====== DATA FOR THIS EXERCISE ======
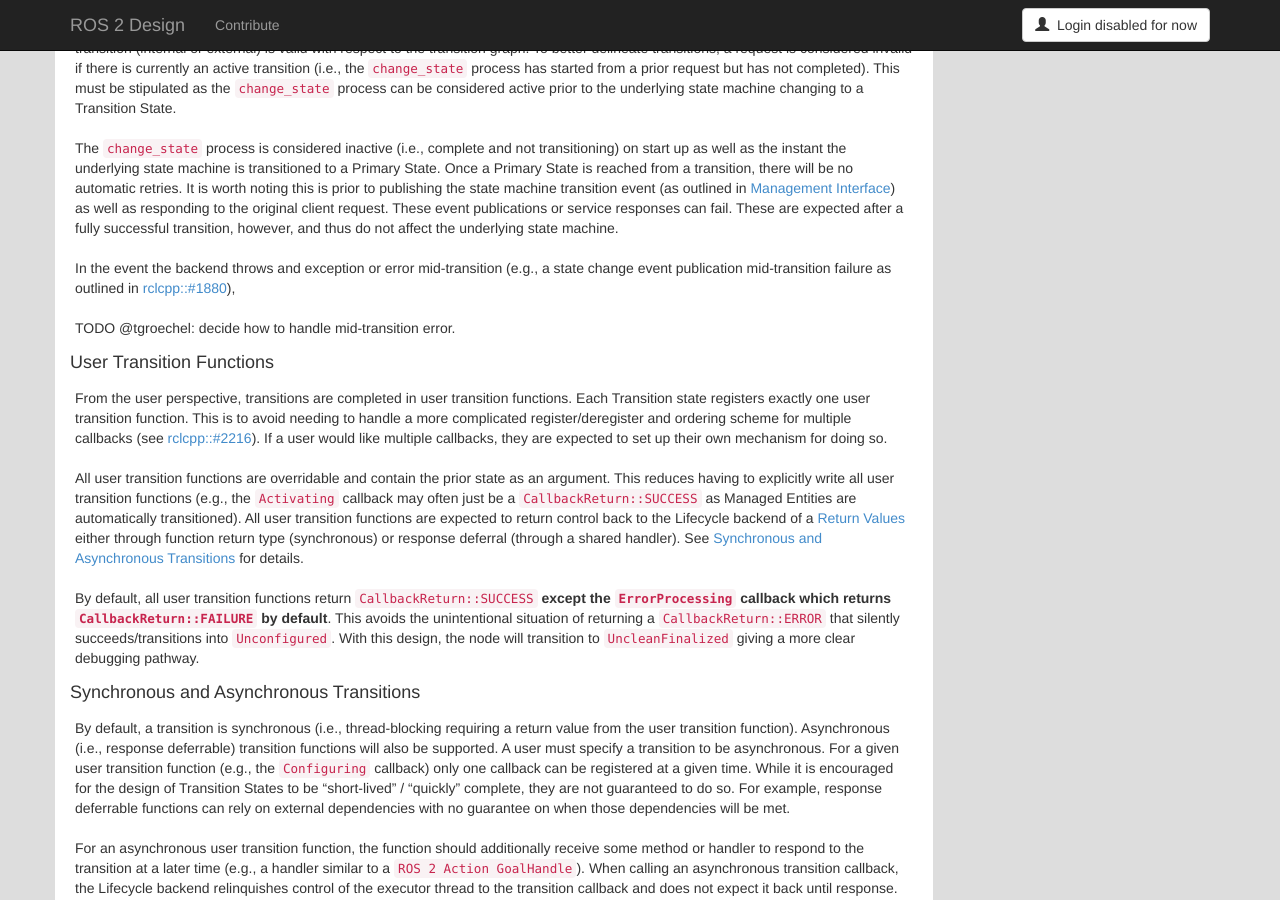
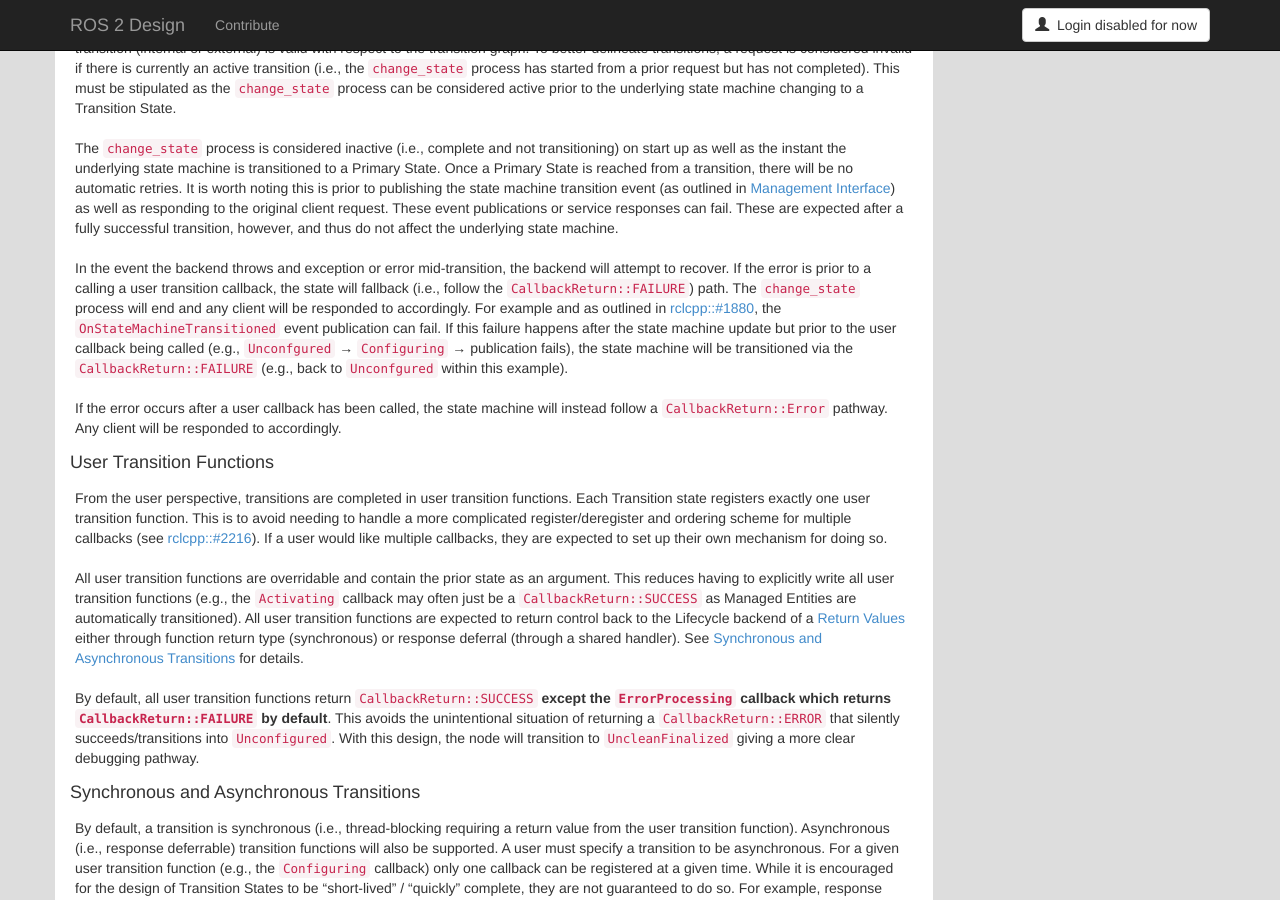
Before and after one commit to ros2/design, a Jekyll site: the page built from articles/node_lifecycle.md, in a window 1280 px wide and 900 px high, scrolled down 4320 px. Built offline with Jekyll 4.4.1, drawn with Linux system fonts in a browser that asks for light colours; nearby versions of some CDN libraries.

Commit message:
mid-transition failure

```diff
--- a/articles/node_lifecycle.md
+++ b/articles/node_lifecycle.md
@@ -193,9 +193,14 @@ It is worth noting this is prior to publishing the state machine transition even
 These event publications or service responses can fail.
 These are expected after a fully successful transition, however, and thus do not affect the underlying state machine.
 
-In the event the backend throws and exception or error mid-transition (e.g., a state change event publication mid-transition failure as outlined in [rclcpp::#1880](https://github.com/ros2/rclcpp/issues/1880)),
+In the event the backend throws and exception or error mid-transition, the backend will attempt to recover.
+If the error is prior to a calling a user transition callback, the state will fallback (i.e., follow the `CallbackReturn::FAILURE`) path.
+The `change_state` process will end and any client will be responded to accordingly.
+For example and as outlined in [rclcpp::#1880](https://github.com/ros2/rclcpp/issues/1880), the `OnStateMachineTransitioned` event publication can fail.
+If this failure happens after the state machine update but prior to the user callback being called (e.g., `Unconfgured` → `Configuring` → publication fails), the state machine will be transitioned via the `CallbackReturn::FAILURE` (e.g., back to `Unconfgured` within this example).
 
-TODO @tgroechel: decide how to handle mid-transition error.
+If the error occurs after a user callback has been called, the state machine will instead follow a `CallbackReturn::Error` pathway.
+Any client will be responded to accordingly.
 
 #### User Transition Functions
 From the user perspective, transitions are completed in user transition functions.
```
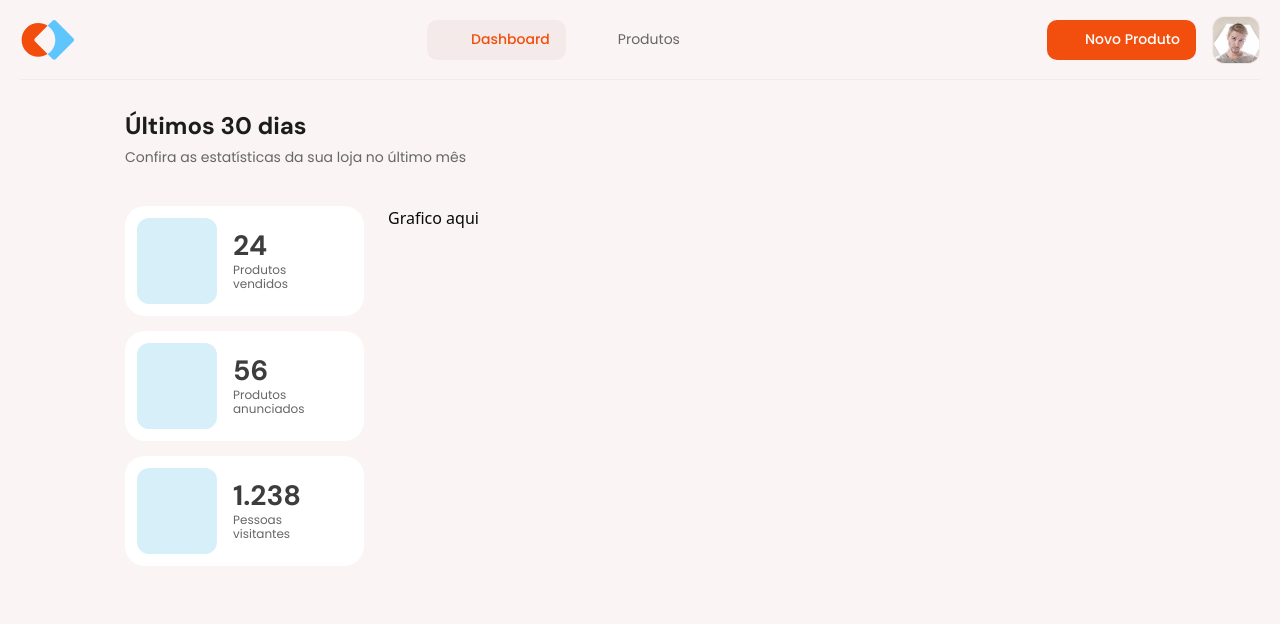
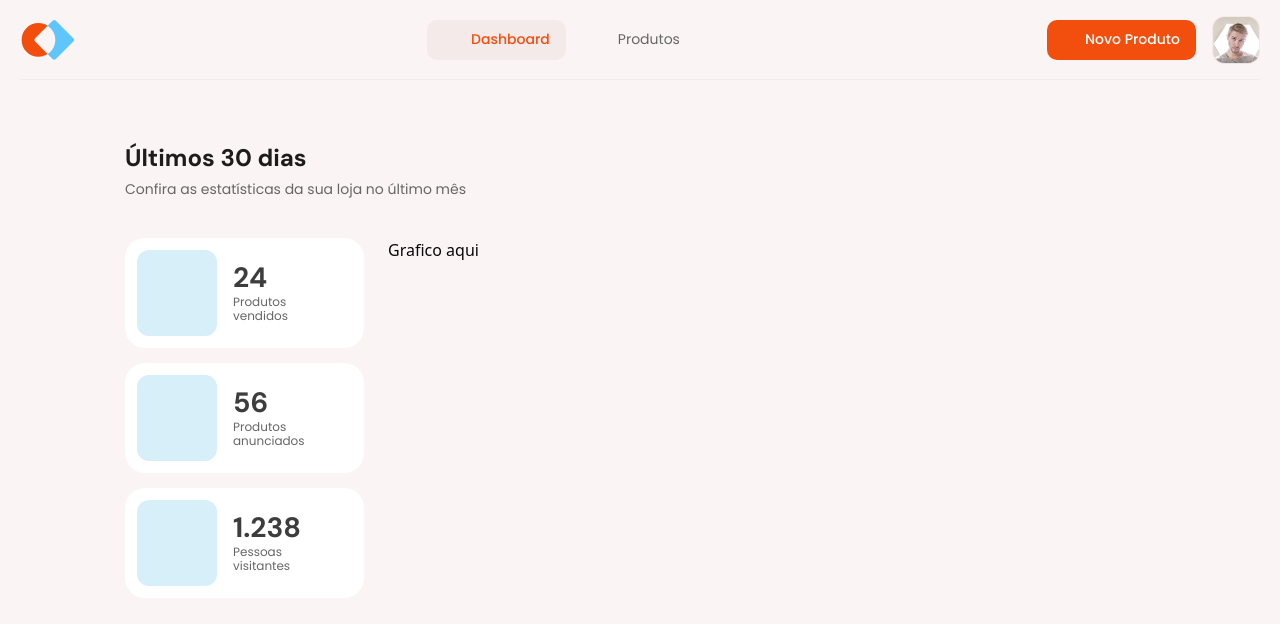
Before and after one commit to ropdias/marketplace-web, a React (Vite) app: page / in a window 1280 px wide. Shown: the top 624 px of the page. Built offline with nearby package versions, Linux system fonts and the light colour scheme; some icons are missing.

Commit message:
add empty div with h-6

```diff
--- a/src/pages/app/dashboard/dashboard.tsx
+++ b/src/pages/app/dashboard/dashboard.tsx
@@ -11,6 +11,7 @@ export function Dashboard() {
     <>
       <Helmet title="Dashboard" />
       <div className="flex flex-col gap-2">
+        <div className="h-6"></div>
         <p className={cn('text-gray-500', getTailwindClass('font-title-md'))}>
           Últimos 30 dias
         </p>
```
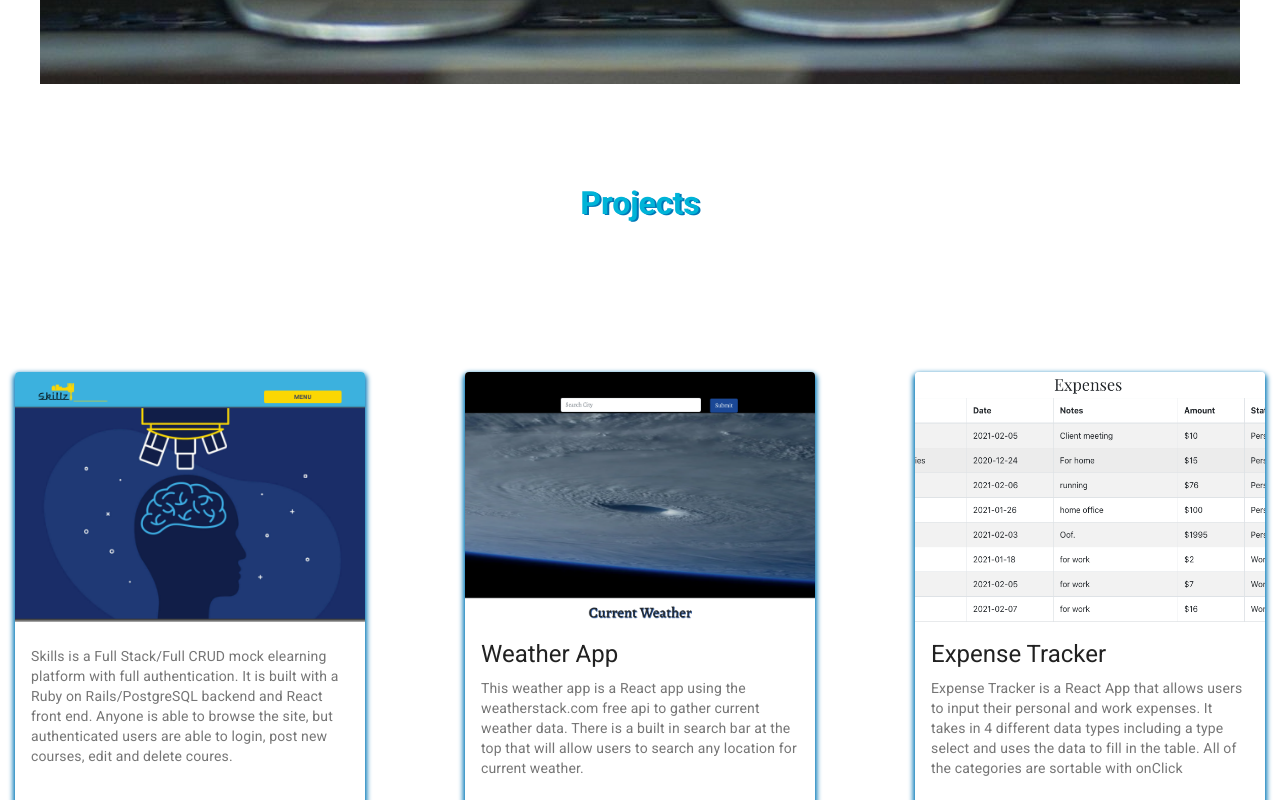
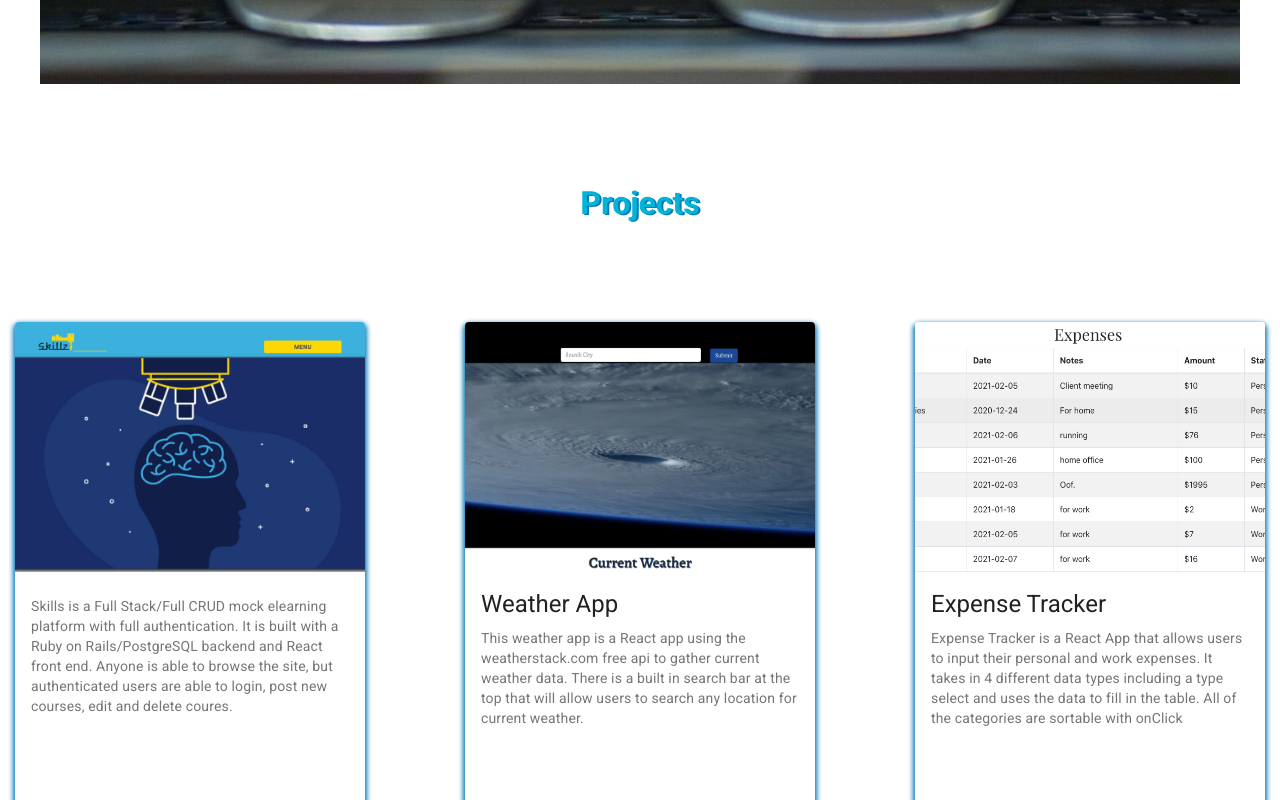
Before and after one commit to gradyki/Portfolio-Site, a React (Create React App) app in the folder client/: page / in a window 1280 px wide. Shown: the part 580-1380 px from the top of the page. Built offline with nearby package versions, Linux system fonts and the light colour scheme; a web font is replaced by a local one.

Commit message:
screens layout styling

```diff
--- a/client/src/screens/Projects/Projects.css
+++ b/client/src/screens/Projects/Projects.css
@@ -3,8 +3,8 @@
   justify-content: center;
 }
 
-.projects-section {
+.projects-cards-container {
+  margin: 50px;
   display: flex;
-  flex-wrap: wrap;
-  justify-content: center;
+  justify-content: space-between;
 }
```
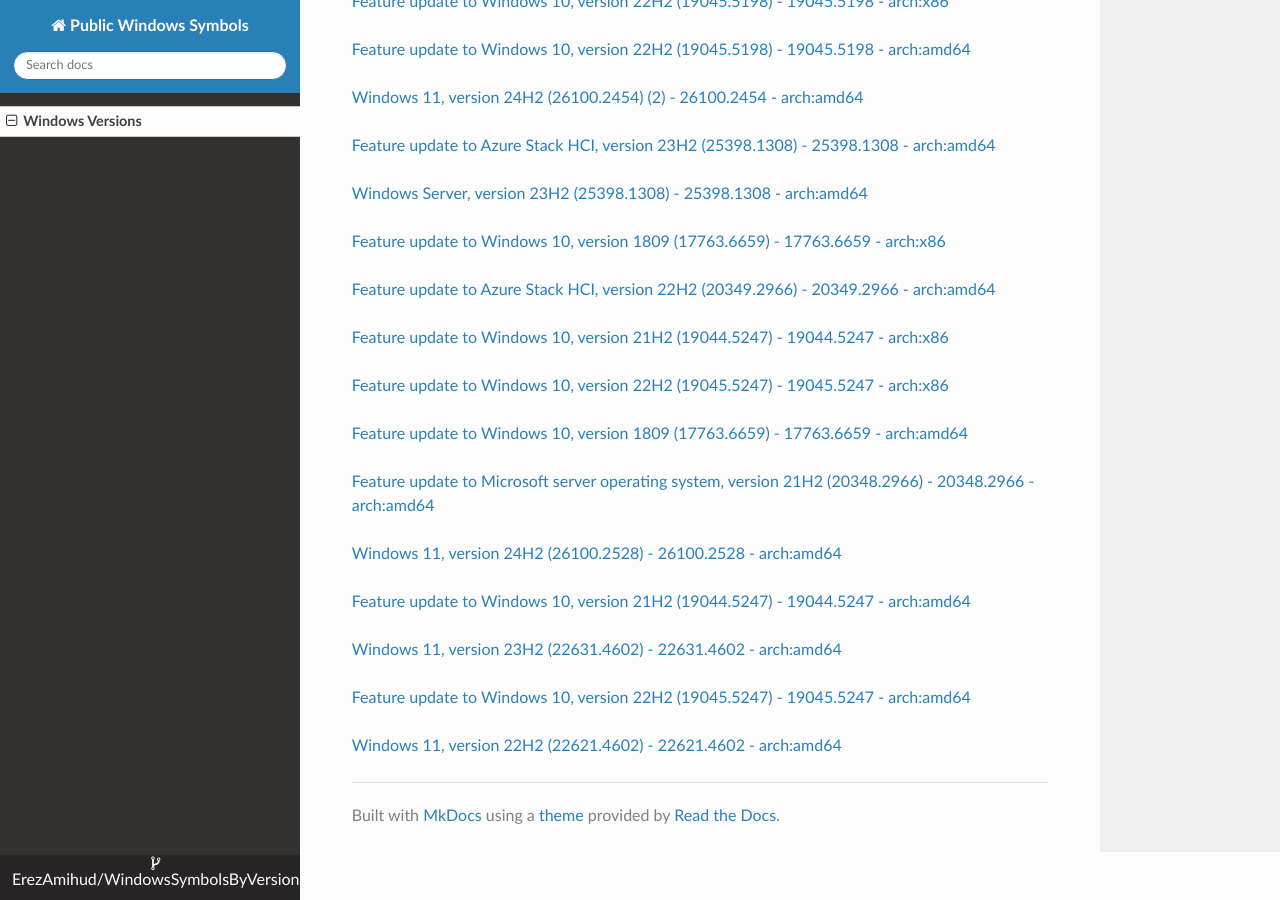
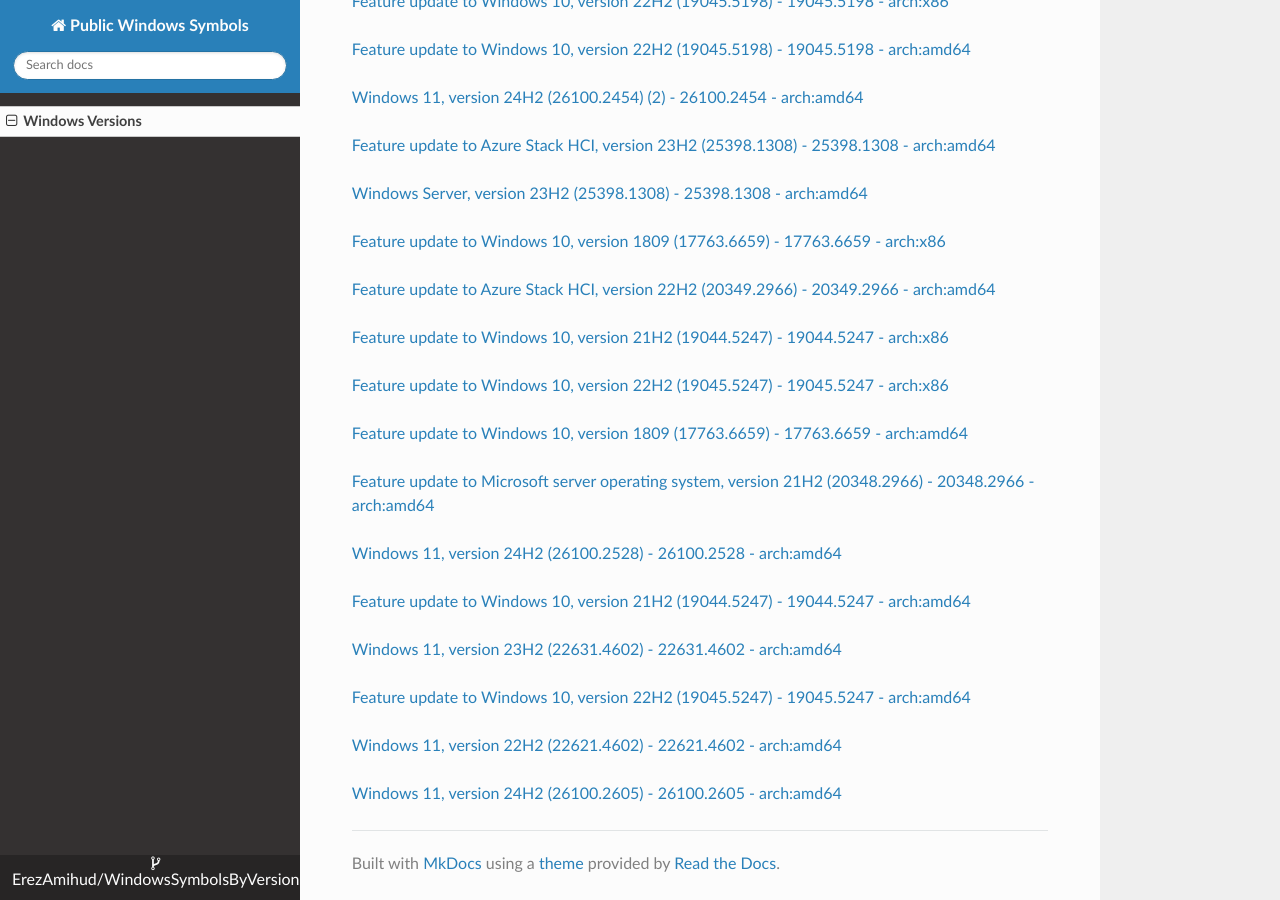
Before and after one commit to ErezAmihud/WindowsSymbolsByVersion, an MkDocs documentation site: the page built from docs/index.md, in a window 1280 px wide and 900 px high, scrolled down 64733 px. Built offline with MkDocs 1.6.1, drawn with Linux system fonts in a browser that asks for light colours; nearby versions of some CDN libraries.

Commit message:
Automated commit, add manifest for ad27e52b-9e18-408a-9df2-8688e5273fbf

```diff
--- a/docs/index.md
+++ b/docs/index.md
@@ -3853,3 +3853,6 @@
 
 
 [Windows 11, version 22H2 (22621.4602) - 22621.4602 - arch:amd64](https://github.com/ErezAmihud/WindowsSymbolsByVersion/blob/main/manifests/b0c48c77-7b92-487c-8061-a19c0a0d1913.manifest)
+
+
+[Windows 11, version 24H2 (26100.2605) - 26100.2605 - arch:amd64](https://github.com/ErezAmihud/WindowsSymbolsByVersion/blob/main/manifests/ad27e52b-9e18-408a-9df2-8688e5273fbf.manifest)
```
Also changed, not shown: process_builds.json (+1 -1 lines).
======
Each line of the data that contains "screens" belongs in the answer.

_RESPONSE FOR THIS EXERCISE_
screens layout styling
--- a/client/src/screens/Projects/Projects.css
+++ b/client/src/screens/Projects/Projects.css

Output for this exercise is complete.